> **Task inputs**
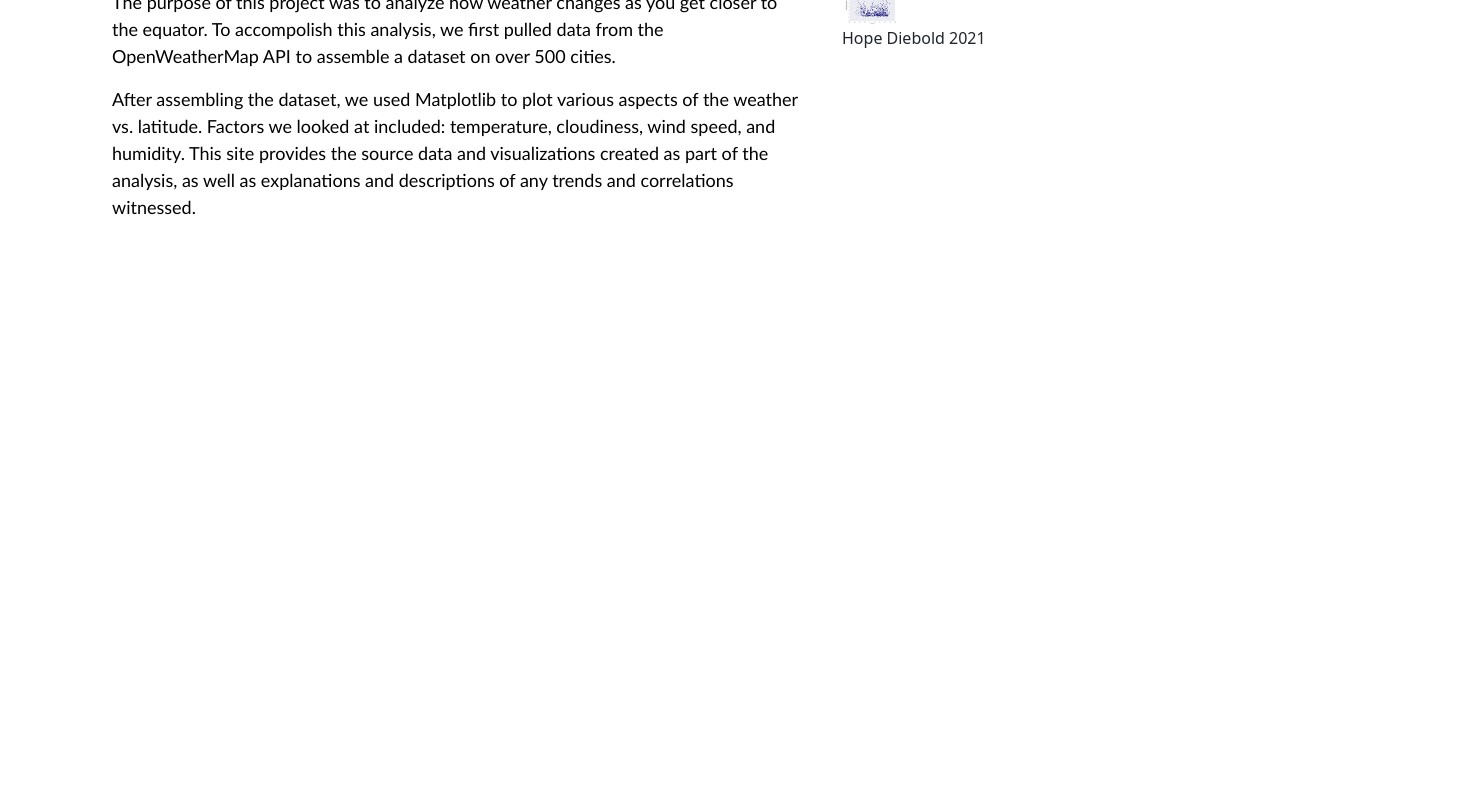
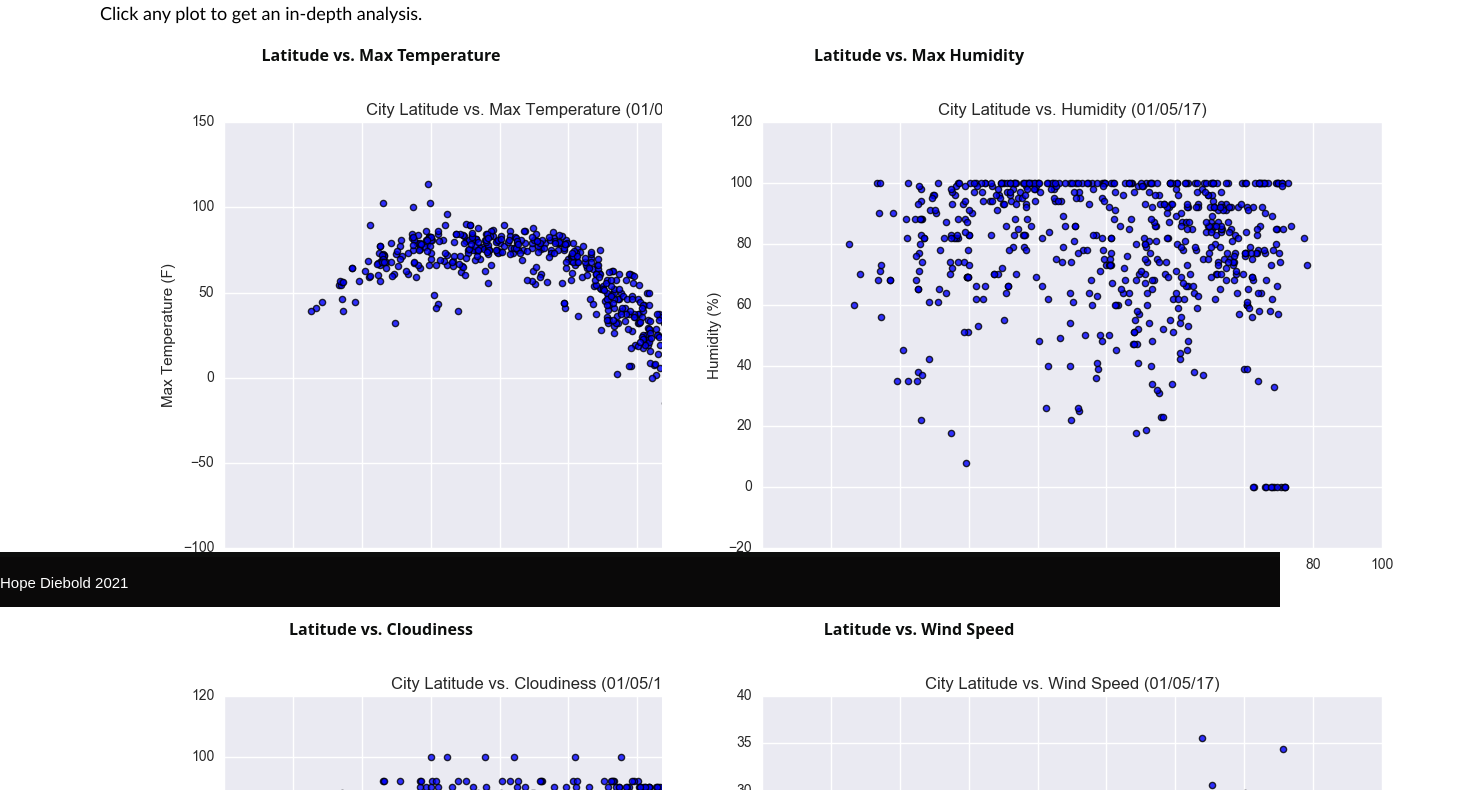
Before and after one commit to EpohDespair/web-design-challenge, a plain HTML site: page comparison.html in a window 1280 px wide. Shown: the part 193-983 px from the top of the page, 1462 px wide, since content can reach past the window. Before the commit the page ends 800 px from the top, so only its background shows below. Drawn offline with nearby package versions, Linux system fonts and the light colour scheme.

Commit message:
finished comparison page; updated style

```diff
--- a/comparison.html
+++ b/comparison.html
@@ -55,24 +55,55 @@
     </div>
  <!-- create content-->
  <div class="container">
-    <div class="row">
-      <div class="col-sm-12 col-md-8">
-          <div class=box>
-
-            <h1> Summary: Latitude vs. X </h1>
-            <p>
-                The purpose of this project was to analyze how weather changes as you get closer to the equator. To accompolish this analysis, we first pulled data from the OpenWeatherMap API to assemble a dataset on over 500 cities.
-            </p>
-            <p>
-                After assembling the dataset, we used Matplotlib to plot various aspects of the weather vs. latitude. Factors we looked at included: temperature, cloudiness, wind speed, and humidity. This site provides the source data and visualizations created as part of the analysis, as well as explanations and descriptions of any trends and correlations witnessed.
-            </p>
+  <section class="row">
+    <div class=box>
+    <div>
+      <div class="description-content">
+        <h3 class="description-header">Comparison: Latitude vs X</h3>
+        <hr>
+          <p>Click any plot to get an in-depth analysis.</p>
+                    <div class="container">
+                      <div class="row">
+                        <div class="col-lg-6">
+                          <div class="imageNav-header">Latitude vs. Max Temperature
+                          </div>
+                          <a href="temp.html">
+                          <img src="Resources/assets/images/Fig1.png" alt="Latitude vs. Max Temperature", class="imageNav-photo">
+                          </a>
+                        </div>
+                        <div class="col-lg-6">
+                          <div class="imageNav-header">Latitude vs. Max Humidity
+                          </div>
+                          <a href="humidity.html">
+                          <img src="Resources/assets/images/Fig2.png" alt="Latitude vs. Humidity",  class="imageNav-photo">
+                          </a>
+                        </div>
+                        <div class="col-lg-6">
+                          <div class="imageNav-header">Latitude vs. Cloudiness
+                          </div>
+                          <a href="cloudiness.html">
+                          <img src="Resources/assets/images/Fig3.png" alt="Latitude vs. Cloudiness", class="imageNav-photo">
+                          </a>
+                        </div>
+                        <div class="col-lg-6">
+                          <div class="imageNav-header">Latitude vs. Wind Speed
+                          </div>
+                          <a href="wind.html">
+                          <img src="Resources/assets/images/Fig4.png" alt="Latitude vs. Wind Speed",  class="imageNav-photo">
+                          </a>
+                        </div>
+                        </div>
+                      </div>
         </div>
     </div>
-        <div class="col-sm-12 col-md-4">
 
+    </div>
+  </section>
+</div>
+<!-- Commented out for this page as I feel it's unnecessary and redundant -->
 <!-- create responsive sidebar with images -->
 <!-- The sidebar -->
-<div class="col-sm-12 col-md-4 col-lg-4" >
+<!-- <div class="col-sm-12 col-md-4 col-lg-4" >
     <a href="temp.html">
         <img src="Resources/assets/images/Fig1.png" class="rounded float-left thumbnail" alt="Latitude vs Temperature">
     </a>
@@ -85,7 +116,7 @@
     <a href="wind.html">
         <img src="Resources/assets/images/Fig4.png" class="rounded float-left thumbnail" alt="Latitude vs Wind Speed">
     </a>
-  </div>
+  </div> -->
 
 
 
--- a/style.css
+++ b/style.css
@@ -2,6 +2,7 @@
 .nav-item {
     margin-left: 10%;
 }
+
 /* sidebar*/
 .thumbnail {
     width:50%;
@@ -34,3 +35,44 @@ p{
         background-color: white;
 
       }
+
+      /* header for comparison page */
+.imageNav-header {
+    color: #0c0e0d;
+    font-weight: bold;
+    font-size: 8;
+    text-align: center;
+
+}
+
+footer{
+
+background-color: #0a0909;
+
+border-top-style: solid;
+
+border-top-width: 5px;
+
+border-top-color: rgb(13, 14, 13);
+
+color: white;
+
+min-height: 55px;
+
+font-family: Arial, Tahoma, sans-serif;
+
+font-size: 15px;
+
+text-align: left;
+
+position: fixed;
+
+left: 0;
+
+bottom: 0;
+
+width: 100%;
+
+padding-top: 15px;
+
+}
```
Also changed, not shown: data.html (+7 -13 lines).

> **Required action**
Pull each line holding "html" out of the listing.

> **Solution for this exercise**
Before and after one commit to EpohDespair/web-design-challenge, a plain HTML site: page comparison.html in a window 1280 px wide. Shown: the part 193-983 px from the top of the page, 1462 px wide, since content can reach past the window. Before the commit the page ends 800 px from the top, so only its background shows below. Drawn offline with nearby package versions, Linux system fonts and the light colour scheme.
--- a/comparison.html
+++ b/comparison.html
+                          <a href="temp.html">
+                          <a href="humidity.html">
+                          <a href="cloudiness.html">
+                          <a href="wind.html">
     <a href="temp.html">
     <a href="wind.html">
Also changed, not shown: data.html (+7 -13 lines).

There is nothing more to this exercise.